Climate change

Protected by schools and roads

In Bangladesh, it is possible to see how development cooperation and flood control can be perfectly combined. KfW financed the construction of protective structures along the coast and a bridge, amongst other things.


Photographer Jashim Salam speaks about his documentation (KfW Group/bp Content).

Life in Bangladesh is shaped by water. Crossed by many rivers and just a few metres above sea level, the Southeast Asian region is almost completely defenceless in the face of natural disasters. The country is also one of the most densely populated countries on earth.

More than 160 million people live here in an area that is not even half the size of Germany. The primary aim of development cooperation under these conditions is to protect human life.

In the southwest of Bangladesh not far from the Indian border, the Chitra River cuts through the tropical forest. 150,000 people live on its banks, including many children who have to cross the river every day to get to school.


Unstable bridges, muddy paths and dilapidated boats are dangerous ways to travel, particularly in the rainy season. This is why KfW is working with the Asian Development Bank to finance the construction of a 90-metre long bridge.

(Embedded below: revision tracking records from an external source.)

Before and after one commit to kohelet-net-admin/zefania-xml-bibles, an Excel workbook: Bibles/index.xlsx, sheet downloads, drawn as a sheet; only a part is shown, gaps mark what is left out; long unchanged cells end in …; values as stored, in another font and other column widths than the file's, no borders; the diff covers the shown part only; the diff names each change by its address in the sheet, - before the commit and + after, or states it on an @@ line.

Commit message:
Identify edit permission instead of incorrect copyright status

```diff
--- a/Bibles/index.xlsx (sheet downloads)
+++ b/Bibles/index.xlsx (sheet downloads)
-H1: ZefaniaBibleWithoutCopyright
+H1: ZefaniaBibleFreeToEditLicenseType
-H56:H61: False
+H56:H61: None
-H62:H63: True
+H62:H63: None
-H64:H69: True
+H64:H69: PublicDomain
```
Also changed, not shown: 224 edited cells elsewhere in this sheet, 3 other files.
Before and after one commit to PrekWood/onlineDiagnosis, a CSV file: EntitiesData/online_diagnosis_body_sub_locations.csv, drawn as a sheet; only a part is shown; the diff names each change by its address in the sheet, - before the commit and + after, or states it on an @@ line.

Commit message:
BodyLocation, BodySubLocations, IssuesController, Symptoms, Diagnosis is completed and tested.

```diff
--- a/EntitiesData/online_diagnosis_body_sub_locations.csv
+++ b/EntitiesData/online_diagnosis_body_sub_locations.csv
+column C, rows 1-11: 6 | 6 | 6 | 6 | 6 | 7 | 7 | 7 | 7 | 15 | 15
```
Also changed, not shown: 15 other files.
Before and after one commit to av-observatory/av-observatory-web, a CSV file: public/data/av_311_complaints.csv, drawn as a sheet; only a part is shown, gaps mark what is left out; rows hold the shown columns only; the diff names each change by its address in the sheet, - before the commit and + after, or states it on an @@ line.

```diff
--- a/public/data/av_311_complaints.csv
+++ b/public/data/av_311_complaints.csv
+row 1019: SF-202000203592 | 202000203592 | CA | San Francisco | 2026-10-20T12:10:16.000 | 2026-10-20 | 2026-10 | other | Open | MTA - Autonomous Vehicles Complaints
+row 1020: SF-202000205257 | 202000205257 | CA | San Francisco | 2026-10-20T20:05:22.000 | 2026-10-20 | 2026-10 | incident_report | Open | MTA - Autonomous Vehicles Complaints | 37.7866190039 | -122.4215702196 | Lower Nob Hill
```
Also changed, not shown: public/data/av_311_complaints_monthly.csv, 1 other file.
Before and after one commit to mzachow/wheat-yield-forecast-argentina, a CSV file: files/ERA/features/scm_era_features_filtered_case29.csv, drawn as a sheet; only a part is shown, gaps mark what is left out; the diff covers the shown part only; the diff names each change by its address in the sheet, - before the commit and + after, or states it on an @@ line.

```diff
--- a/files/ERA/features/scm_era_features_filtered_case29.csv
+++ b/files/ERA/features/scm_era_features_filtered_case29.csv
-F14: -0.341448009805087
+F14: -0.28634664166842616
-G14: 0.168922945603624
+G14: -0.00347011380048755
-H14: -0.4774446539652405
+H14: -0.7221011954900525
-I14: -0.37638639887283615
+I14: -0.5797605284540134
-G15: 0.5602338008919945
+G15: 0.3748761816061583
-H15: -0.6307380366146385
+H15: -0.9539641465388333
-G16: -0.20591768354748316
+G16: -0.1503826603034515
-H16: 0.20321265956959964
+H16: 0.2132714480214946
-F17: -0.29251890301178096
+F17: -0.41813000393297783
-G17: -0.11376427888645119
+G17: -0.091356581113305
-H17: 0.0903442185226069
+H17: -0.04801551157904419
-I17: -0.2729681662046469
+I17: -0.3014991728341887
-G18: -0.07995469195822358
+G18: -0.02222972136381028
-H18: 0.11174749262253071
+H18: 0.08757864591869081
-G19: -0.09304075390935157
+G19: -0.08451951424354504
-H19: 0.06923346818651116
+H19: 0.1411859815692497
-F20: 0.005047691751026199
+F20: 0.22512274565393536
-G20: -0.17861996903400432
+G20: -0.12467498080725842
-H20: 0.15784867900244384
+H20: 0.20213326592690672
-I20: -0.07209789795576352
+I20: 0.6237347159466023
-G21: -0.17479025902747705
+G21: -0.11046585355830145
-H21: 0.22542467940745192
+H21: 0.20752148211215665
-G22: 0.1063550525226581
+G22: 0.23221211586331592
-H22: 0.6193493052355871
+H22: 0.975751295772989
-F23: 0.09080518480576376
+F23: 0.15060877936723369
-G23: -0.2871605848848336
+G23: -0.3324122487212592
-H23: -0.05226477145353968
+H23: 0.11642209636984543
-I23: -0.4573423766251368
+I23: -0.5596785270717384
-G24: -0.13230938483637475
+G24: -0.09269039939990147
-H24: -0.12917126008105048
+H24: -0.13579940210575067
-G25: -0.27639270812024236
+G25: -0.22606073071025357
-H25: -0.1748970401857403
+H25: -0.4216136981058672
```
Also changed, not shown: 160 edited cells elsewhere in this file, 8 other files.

Just like new roads, drainage canals and embankment reinforcements, bridges also contribute to the development of the country in different ways. In the city of Khulna, with a population of over a million, for example, the new River Front Road – also financed by KfW – protects the southern part of the city with its 200,000 inhabitants against floods, connects poor districts on the outskirts of the city centre and at the same time, protects a market situated right behind the embankment.

Read more below the image gallery.

Investments in infrastructure are important to prevent poorer families in particular from losing all of their possessions to floods during the rainy season. However, unpredictable natural disasters strike Bangladesh over and over again.

Since the 60's, cyclones have killed around half a million people and completely destroyed many villages. The last severe cyclone struck the south coast in 2007 at 215 kilometres per hour. And according to experts, the frequency and intensity of natural disasters will continue to increase.

Since 1991 efforts to protect against cyclones have intensified. Since then, the German Federal Government has provided the government of Bangladesh with EUR 52 million through KfW Development Bank for around 450 protective structures along the coast. 800 to 1,000 people find refuge in these buildings in the event of danger.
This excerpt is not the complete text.